8 Secrets Of The Albert Bridge

Harry Rosehill
By Harry Rosehill Last edited 13 months ago
8 Secrets Of The Albert Bridge

Beauty may be in the eye of the beholder, but it's difficult to argue there's a prettier bridge in London than Albert's. Here are some of this stunning bridge's secrets.

Photo: Dave Gorman

1. It's a hybrid of three design styles

The bridge has a rather unusual history in terms of its design. Originally drawn up by engineer Rowland Mason Ordish, it was a combination of a suspension bridge and a cable-stayed bridge, which in layman terms means it that its chains fan out from the towers across the bridge (cable-stayed elements) and they're supported by vertical hangers (suspension element). However, this design needed strengthening in 1884 — just 11 years after it originally opened. This was overseen by Sir Joseph Bazalgette, who replaced the steel cables with steel link chains. (Ordish had originally wanted this but was overruled because of costs.)

In 1973, the bridge was strengthened further. This was done through the addition of two concrete piers underneath — so it became a beam bridge too.

2. The Trembling Lady

As we've learned, the bridge was not always the sturdiest, and all possible measures were taken to protect it. This includes an extant sign at one end of the bridge, telling soldiers to break step when marching over the bridge. There were fears that soldiers from the nearby Chelsea Barracks would cause vibrations to reverberate through the bridge and cause permanent damage. This this led to the bridge's nickname, 'The Trembling Lady'. There's no reason to fear nowadays, as the barracks are on their way to becoming luxury apartments.

Photo: Mike Rolls

3. Too many dogs marking their territory

As confirmed by London's resident bridge expert Chris Roberts, the Albert Bridge has a serious dog urine problem. As there's a lack of large open green spaces on the north side of the river, many people decide to walk their canine companions in the beautiful Battersea Park on the south side. This means a plethora of dogs crossing the bridge daily, at which point, they do what dogs love to do. This isn't as harmless as a usual doggy bathroom break though; the bridge is partially made from timber and all that urine causes it to rot.

4. Prince and Albert

Due to its structural issues, the bridge was closed for renovation work between February 2010 and December 2011. The works might have been completed quicker, but because of the instability of the bridge, only so much could be done at any one time. Upon re-opening two, Staffie cross-breeds, named Prince and Albert — from the local Battersea Dogs & Cats Home — were called in for the honour of being the first to cross. It's slightly ironic that dogs were chosen to mark the occasion, considering they played a major part in its weakening.

Prince (left) and Albert (right) from Battersea Dogs & Cats Home

5. The last of their kind

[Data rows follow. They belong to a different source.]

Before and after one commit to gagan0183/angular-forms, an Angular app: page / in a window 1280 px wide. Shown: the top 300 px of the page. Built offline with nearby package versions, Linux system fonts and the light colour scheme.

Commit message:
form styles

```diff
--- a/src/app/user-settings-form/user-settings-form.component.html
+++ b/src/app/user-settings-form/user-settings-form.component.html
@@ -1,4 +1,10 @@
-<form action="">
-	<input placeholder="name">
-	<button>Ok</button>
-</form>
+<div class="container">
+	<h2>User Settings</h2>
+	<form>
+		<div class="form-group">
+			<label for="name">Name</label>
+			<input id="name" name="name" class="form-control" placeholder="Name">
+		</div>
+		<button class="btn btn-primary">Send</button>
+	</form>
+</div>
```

As suggested by the old toll booths, you used to have to pay to make your way across the Albert Bridge. Obviously the bridge is now free to use, but you might think these booths gave years of service to deserve escaping demolition. You'd be dead wrong. The bridge opened in 1873 with the booths and they were a financial catastrophe. The crossing was then bought by the Metropolitan Board of Works in 1879 and made free to use. So that's a paltry six years of toll booth usage.

6. A paint job with a purpose

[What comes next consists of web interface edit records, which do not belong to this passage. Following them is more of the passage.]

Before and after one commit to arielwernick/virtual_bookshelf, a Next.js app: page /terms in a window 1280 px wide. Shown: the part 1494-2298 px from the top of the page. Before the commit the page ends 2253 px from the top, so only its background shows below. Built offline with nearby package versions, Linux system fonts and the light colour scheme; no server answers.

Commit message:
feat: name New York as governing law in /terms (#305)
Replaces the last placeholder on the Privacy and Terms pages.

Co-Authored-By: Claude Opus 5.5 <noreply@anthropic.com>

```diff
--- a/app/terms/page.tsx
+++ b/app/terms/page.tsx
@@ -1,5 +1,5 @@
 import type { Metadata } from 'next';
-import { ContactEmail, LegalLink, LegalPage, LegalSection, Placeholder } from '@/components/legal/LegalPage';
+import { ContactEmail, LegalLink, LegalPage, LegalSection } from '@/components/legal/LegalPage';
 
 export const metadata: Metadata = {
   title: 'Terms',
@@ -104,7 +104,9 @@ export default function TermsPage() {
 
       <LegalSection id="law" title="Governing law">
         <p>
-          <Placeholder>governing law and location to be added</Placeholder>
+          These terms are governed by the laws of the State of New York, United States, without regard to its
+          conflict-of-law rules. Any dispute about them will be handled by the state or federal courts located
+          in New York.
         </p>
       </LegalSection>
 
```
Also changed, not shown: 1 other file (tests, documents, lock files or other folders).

The bridge is currently painted pink, blue and green, in an attempt to increase visibility in fog and murky light — so no errant ships collide with it. (This is also the reason for its halogen light bulbs.) This colour scheme is just one of numerous that the bridge has had in its history. Records show that the bridge was painted uniformly green for most of the 20th century, and then for a few decades it was white and blue. Going back further, there's evidence of some browns and yellows creeping in — discovered during paint stripping in the most recent renovations. You can get used to the current colour scheme for a while, as it's expected to last about 25 years.

Photo: Ian Wylie

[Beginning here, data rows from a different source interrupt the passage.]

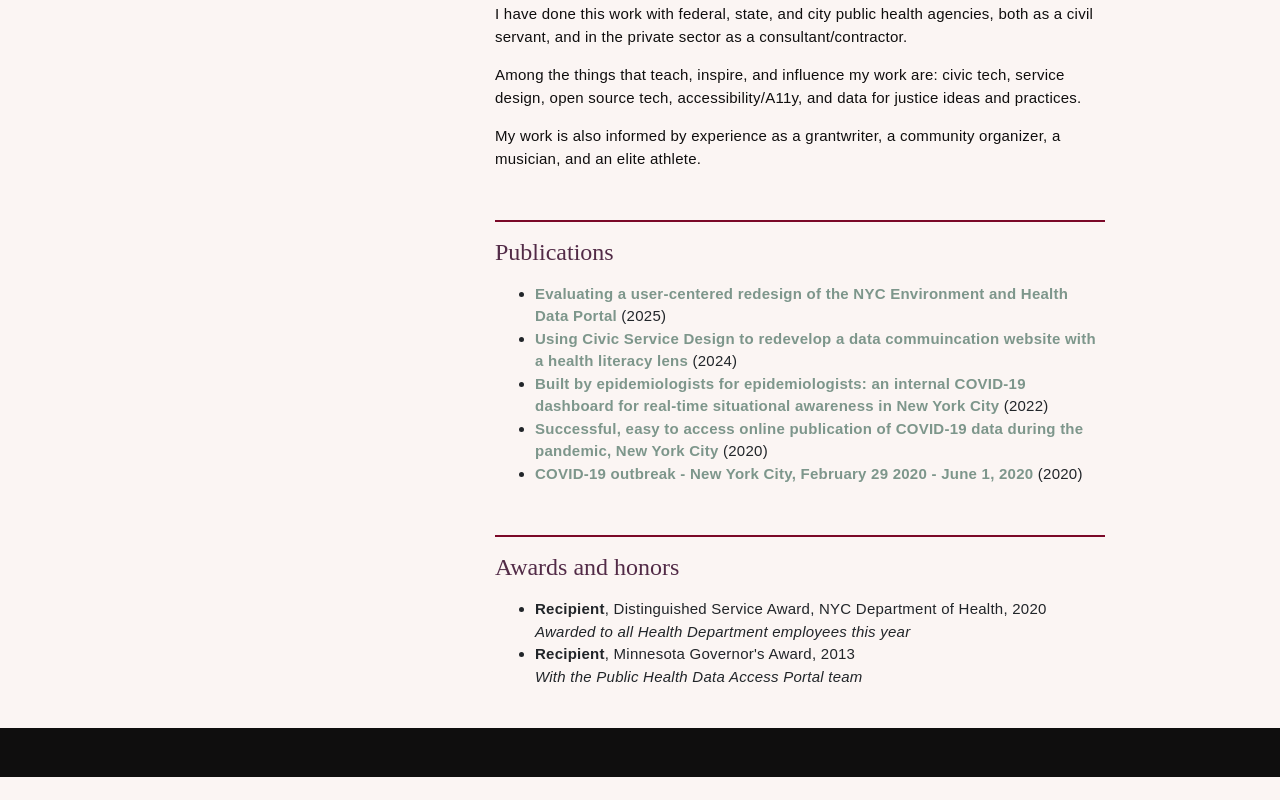
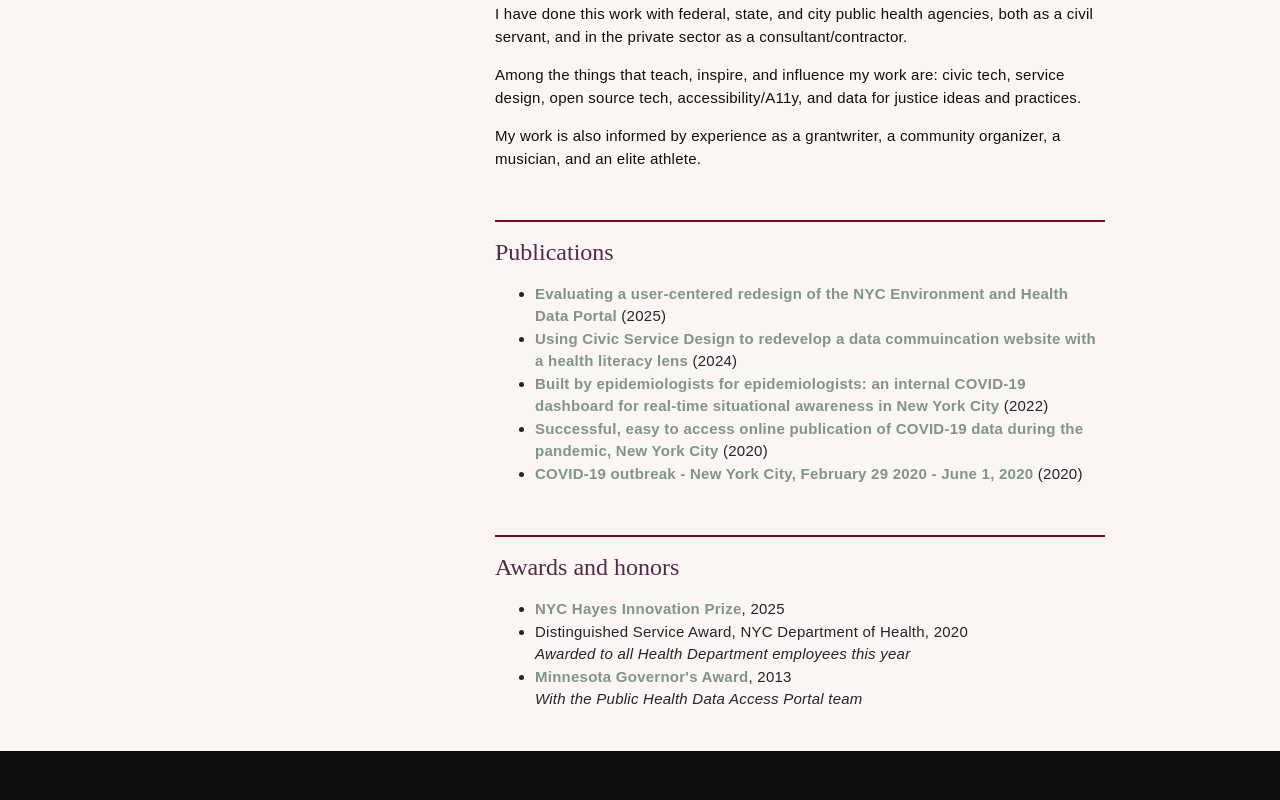
Before and after one commit to mmontesanonyc/my-website, a plain HTML site: page index.html in a window 1280 px wide. Shown: the part 766-1566 px from the top of the page. Before the commit the page ends 1543 px from the top, so only its background shows below. Drawn offline with nearby package versions, Linux system fonts and the light colour scheme.

Commit message:
add info

```diff
--- a/index.html
+++ b/index.html
@@ -96,9 +96,10 @@
                         <h2 class="h4 p-a">Awards and honors</h2>
                         <p>
                             <ul>
-                                <li><strong>Recipient</strong>, Distinguished Service Award, NYC Department of Health, 2020<br>
+                                <li><a href="https://hayesprize.innovation.nyc/">NYC Hayes Innovation Prize</a>, 2025</li>
+                                <li>Distinguished Service Award, NYC Department of Health, 2020<br>
                                     <em>Awarded to all Health Department employees this year</em></li>
-                                <li><strong>Recipient</strong>, Minnesota Governor's Award, 2013<br>
+                                <li><a href="https://mn.gov/admin/assets/eLeanUpdate_December2013_tcm36-68820.pdf">Minnesota Governor's Award</a>, 2013<br>
                                     <em>With the Public Health Data Access Portal team</em></li>
                             </ul>
 
```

7. It was nearly knocked down

It might be hard to think now, but in the 1950s there were plans to knock down the bridge. This inspired a vigorous campaign from local residents to save the bridge, led by future Poet Laureate John Betjeman. Betjeman described the bridge as:

shining with electric lights, grey and airy against the London sky; it is one of the beauties of the London river.

Of course, the campaign was victorious and actually almost led to the bridge becoming pedestrianised, though that was soon scuppered. Instead a compromise was reached; now all vehicles that cross must be less than two tonnes.

8. Backdrop for the movies

Being the looker it is, it's no surprise that so many films have taken advantage of the Albert Bridge. It appears in Absolute Beginners, Maybe Baby and Stanley Kubrick's A Clockwork Orange. It also pops up a couple of times in Sliding Doors and plays host to quite the romantic reconciliation:

There's our take on Albert Bridge's secrets. Know any more? Let us hear about them in the comments.

Last Updated 25 October 2016

Jimmy W

Erm. I count 4. Anyone else?